Exercise description —
Go through the data and copy every line in which "margin" appears.

(Records for the exercise)

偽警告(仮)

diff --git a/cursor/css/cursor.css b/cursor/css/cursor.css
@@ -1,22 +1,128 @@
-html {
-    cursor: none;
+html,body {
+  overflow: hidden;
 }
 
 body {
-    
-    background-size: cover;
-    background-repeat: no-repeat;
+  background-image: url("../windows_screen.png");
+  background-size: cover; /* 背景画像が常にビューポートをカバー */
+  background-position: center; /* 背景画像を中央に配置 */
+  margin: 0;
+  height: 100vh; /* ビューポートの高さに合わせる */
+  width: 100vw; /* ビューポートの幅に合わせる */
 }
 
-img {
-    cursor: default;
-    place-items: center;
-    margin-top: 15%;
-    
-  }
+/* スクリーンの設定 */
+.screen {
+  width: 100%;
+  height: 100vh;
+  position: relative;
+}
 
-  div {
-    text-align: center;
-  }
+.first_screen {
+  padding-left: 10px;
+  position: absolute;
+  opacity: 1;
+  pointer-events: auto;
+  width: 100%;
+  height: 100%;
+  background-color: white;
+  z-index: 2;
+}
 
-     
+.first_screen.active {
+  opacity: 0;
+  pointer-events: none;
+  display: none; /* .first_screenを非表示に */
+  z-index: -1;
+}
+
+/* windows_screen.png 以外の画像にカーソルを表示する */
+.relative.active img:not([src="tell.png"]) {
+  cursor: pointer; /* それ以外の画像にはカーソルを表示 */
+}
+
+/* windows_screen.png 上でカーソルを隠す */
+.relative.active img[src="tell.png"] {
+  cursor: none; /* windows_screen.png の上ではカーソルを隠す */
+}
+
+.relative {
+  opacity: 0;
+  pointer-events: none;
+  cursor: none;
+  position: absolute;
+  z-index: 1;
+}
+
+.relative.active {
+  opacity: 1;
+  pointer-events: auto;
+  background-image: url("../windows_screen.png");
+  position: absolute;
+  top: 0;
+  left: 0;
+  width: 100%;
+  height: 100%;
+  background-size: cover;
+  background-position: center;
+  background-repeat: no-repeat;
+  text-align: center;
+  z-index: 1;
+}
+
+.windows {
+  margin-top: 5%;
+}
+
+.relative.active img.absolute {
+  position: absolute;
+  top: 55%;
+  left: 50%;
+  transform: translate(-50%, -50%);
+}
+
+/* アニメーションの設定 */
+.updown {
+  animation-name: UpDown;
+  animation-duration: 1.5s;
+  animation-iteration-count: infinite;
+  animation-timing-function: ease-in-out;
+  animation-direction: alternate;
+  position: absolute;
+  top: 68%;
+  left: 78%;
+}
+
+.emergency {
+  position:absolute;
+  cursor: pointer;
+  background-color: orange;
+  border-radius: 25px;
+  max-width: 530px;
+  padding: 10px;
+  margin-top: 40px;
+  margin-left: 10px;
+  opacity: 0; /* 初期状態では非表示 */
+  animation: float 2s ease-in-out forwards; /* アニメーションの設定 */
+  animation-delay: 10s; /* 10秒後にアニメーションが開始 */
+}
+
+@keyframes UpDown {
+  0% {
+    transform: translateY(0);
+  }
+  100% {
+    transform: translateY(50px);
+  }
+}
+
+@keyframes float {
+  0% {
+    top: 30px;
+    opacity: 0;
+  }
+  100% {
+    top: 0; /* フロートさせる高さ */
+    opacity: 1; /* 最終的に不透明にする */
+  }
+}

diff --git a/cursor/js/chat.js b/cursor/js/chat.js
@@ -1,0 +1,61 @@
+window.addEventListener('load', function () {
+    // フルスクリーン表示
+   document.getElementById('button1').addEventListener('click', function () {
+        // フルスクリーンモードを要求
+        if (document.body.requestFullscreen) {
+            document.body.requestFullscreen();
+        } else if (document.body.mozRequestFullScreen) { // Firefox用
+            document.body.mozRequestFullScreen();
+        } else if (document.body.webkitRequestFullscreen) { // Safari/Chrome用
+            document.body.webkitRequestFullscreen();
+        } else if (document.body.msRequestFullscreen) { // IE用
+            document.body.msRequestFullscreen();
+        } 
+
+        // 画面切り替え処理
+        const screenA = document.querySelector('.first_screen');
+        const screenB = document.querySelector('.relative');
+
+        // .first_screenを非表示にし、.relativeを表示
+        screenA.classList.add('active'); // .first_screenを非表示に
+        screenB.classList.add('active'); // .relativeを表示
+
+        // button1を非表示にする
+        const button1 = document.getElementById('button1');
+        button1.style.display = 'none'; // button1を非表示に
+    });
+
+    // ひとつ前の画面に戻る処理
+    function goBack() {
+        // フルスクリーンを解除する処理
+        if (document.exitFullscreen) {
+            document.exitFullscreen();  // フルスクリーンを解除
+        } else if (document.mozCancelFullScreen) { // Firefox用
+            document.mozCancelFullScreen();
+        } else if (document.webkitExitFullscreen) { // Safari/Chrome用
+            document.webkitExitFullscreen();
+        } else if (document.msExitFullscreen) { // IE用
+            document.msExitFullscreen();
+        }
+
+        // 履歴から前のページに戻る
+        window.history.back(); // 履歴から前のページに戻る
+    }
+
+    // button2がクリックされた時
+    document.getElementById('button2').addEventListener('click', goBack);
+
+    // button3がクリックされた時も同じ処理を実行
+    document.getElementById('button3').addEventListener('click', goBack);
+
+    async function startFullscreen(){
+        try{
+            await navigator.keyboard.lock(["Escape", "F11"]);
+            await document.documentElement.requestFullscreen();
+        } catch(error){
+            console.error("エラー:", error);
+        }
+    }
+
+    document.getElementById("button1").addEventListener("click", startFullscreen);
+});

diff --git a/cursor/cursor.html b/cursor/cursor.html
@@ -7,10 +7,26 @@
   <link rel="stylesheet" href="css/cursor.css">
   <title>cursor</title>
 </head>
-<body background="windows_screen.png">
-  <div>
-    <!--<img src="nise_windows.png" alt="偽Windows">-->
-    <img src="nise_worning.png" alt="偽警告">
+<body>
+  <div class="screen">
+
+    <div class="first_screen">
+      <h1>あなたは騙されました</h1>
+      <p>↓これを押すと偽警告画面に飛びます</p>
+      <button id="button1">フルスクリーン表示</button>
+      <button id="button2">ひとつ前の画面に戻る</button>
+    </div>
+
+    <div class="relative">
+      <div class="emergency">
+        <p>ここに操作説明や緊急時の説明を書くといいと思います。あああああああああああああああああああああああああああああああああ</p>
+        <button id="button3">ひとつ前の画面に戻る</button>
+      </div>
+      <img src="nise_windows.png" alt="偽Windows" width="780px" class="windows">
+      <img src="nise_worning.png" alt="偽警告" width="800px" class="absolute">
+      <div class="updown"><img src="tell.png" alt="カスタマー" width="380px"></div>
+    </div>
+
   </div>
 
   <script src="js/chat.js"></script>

(End Records for the exercise)

Output of the task —
+  margin: 0;
-    margin-top: 15%;
+  margin-top: 5%;
+  margin-top: 40px;
+  margin-left: 10px;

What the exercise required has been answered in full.